**Data shown:**
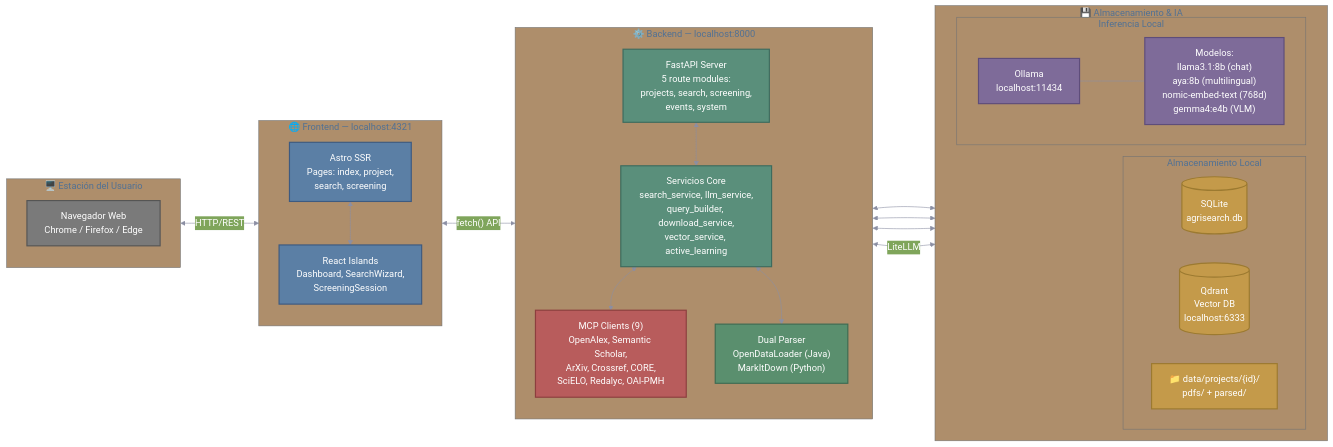
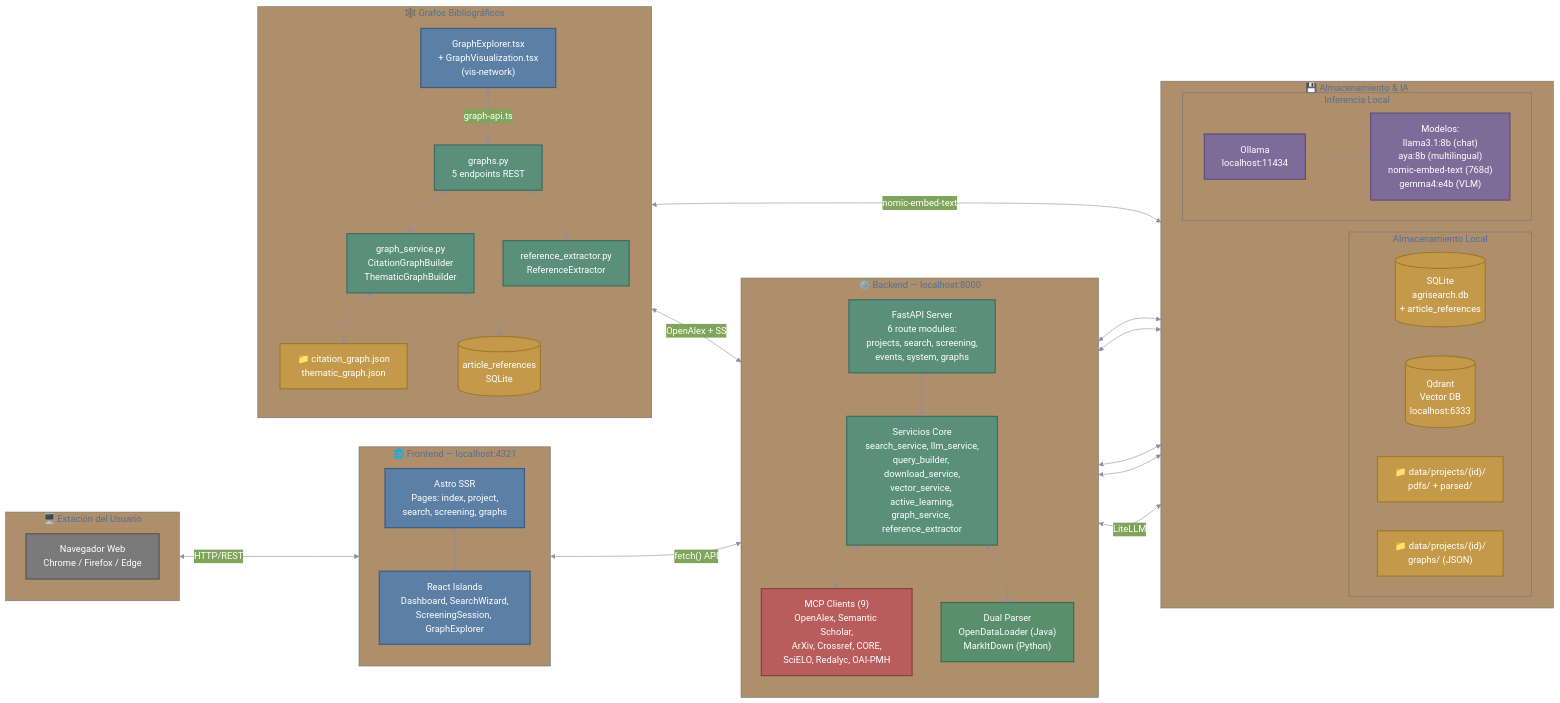
Before and after one commit to AlexPrietoRomani/AgriSearch: diagram 12 of 15 in docs/architecture/arquitectura.md, drawn with Mermaid. The commit also changed other lines of this file, not shown here.

First line of the commit message:
docs(architecture): añade sección de grafos bibliográficos a arquitectura

````diff
--- a/docs/architecture/arquitectura.md
+++ b/docs/architecture/arquitectura.md
@@ -910,61 +1020,81 @@
 ```mermaid
 %%{init: {'theme': 'base', 'themeVariables': {'primaryColor': '#5b7fa5', 'primaryTextColor': '#fff', 'lineColor': '#8b8fa3', 'textColor': '#2d3142'}}}%%
 graph LR
     classDef frontend fill:#5b7fa5,stroke:#3d5a80,color:#ffffff,stroke-width:2px
     classDef backend fill:#5a8f7b,stroke:#3d6b5e,color:#ffffff,stroke-width:2px
     classDef llm fill:#7e6b99,stroke:#5e4d7a,color:#ffffff,stroke-width:2px
     classDef database fill:#c49a4a,stroke:#9c7a30,color:#ffffff,stroke-width:2px
     classDef external fill:#b85c5c,stroke:#8c3e3e,color:#ffffff,stroke-width:2px
     classDef user fill:#7a7a7a,stroke:#555555,color:#ffffff,stroke-width:2px
     classDef success fill:#5a9e6f,stroke:#3d7a4f,color:#ffffff,stroke-width:2px
     classDef warning fill:#c9a94e,stroke:#9c8230,color:#ffffff,stroke-width:2px
     classDef error fill:#b85c5c,stroke:#8c3e3e,color:#ffffff,stroke-width:2px
     classDef parser_odl fill:#4a7ab5,stroke:#345a8a,color:#ffffff,stroke-width:2px
     classDef parser_mit fill:#7b6199,stroke:#5c4577,color:#ffffff,stroke-width:2px
     classDef common fill:#5a8f6e,stroke:#3d6b52,color:#ffffff,stroke-width:2px
 
     subgraph Usuario ["🖥️ Estación del Usuario"]
         direction TB
         Browser["Navegador Web<br/>Chrome / Firefox / Edge"]:::user
     end
 
     subgraph FrontendLayer ["🌐 Frontend — localhost:4321"]
         direction TB
-        Astro["Astro SSR<br/>Pages: index, project,<br/>search, screening"]:::frontend
-        React["React Islands<br/>Dashboard, SearchWizard,<br/>ScreeningSession"]:::frontend
+        Astro["Astro SSR<br/>Pages: index, project,<br/>search, screening, graphs"]:::frontend
+        React["React Islands<br/>Dashboard, SearchWizard,<br/>ScreeningSession, GraphExplorer"]:::frontend
     end
 
     subgraph BackendLayer ["⚙️ Backend — localhost:8000"]
         direction TB
-        FastAPI["FastAPI Server<br/>5 route modules:<br/>projects, search, screening,<br/>events, system"]:::backend
-        Services["Servicios Core<br/>search_service, llm_service,<br/>query_builder, download_service,<br/>vector_service, active_learning"]:::backend
+        FastAPI["FastAPI Server<br/>6 route modules:<br/>projects, search, screening,<br/>events, system, graphs"]:::backend
+        Services["Servicios Core<br/>search_service, llm_service,<br/>query_builder, download_service,<br/>vector_service, active_learning,<br/>graph_service, reference_extractor"]:::backend
         MCPClients["MCP Clients (9)<br/>OpenAlex, Semantic Scholar,<br/>ArXiv, Crossref, CORE,<br/>SciELO, Redalyc, OAI-PMH"]:::external
         Parsers["Dual Parser<br/>OpenDataLoader (Java)<br/>MarkItDown (Python)"]:::common
     end
 
     subgraph Infrastructure ["💾 Almacenamiento & IA"]
         direction LR
         subgraph DataLayer ["Almacenamiento Local"]
-            SQLite[("SQLite<br/>agrisearch.db")]:::database
+            SQLite[("SQLite<br/>agrisearch.db<br/>+ article_references")]:::database
             Qdrant[("Qdrant<br/>Vector DB<br/>localhost:6333")]:::database
             PDFs["📁 data/projects/{id}/<br/>pdfs/ + parsed/"]:::database
+            Graphs["📁 data/projects/{id}/<br/>graphs/ (JSON)"]:::database
         end
 
         subgraph LLLayer ["Inferencia Local"]
             Ollama["Ollama<br/>localhost:11434"]:::llm
             Models["Modelos:<br/>llama3.1:8b (chat)<br/>aya:8b (multilingual)<br/>nomic-embed-text (768d)<br/>gemma4:e4b (VLM)"]:::llm
         end
     end
 
     Browser <-->|"HTTP/REST"| Astro
     Astro <--> React
     React <-->|"fetch() API"| FastAPI
     FastAPI <--> Services
     Services <--> MCPClients
     Services <--> Parsers
     Services <--> SQLite
     Services <--> Qdrant
     Services <--> PDFs
+    Services <--> Graphs
     Services <-->|"LiteLLM"| Ollama
     Ollama --- Models
+
+    subgraph GraphLayer ["🕸️ Grafos Bibliográficos"]
+        direction TB
+        GraphExplorer["GraphExplorer.tsx<br/>+ GraphVisualization.tsx<br/>(vis-network)"]:::frontend
+        GraphAPI["graphs.py<br/>5 endpoints REST"]:::backend
+        GraphSvc["graph_service.py<br/>CitationGraphBuilder<br/>ThematicGraphBuilder"]:::backend
+        RefExt["reference_extractor.py<br/>ReferenceExtractor"]:::backend
+        GraphJSON["📁 citation_graph.json<br/>thematic_graph.json"]:::database
+        ArtRef[("article_references<br/>SQLite")]:::database
+    end
+
+    GraphExplorer <-->|"graph-api.ts"| GraphAPI
+    GraphAPI <--> GraphSvc
+    GraphAPI <--> RefExt
+    GraphSvc <--> GraphJSON
+    GraphSvc <--> ArtRef
+    RefExt <-->|"OpenAlex + SS"| MCPClients
+    GraphSvc <-->|"nomic-embed-text"| Ollama
 ```
````
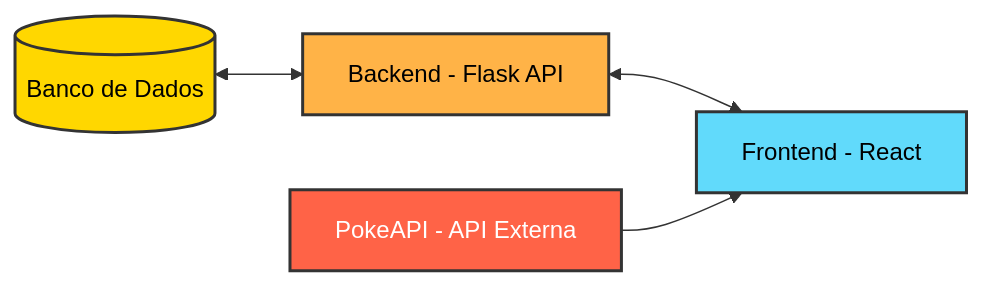
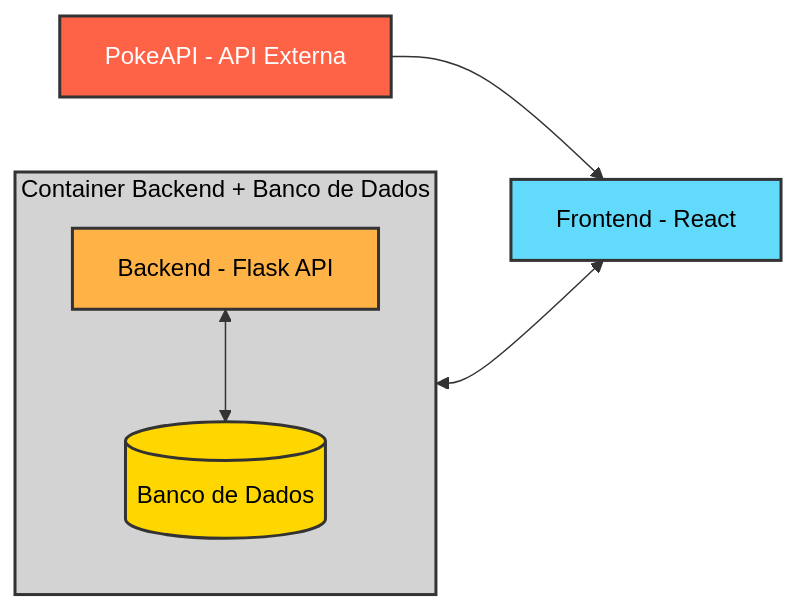
The diagram in README.md (HelenaMayumiTomokane/FrontEnd-Avancado-Pokemon), drawn with Mermaid before and after one commit.

Commit message:
Primeiro commit

````diff
--- a/README.md
+++ b/README.md
@@ -10,16 +10,23 @@
 ```mermaid
 flowchart LR
-    DB[(Banco de Dados)] <--> BE[Backend - Flask API]
-    BE <--> FE[Frontend - React]
+    subgraph BACK_CONTAINER[Container Backend + Banco de Dados]
+        BE[Backend - Flask API]
+        DB[(Banco de Dados)]
+        BE <--> DB
+    end
+
+    BACK_CONTAINER <--> FE[Frontend - React]
     POKEAPI[PokeAPI - API Externa] --> FE
 
     classDef db fill:#FFD700,stroke:#333,stroke-width:2px,color:#000;
     classDef backend fill:#FFB347,stroke:#333,stroke-width:2px,color:#000;
     classDef frontend fill:#61DAFB,stroke:#333,stroke-width:2px,color:#000;
     classDef pokeapi fill:#FF6347,stroke:#333,stroke-width:2px,color:#fff;
+    classDef container fill:#D3D3D3,stroke:#333,stroke-width:2px,color:#000;
 
     class DB db;
     class BE backend;
     class FE frontend;
     class POKEAPI pokeapi;
+    class BACK_CONTAINER container;
 ```
````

**Problem statement:** In the listing above, count every line that contains the word "Services" and give the number with no comment.

**Answer to this problem:** 10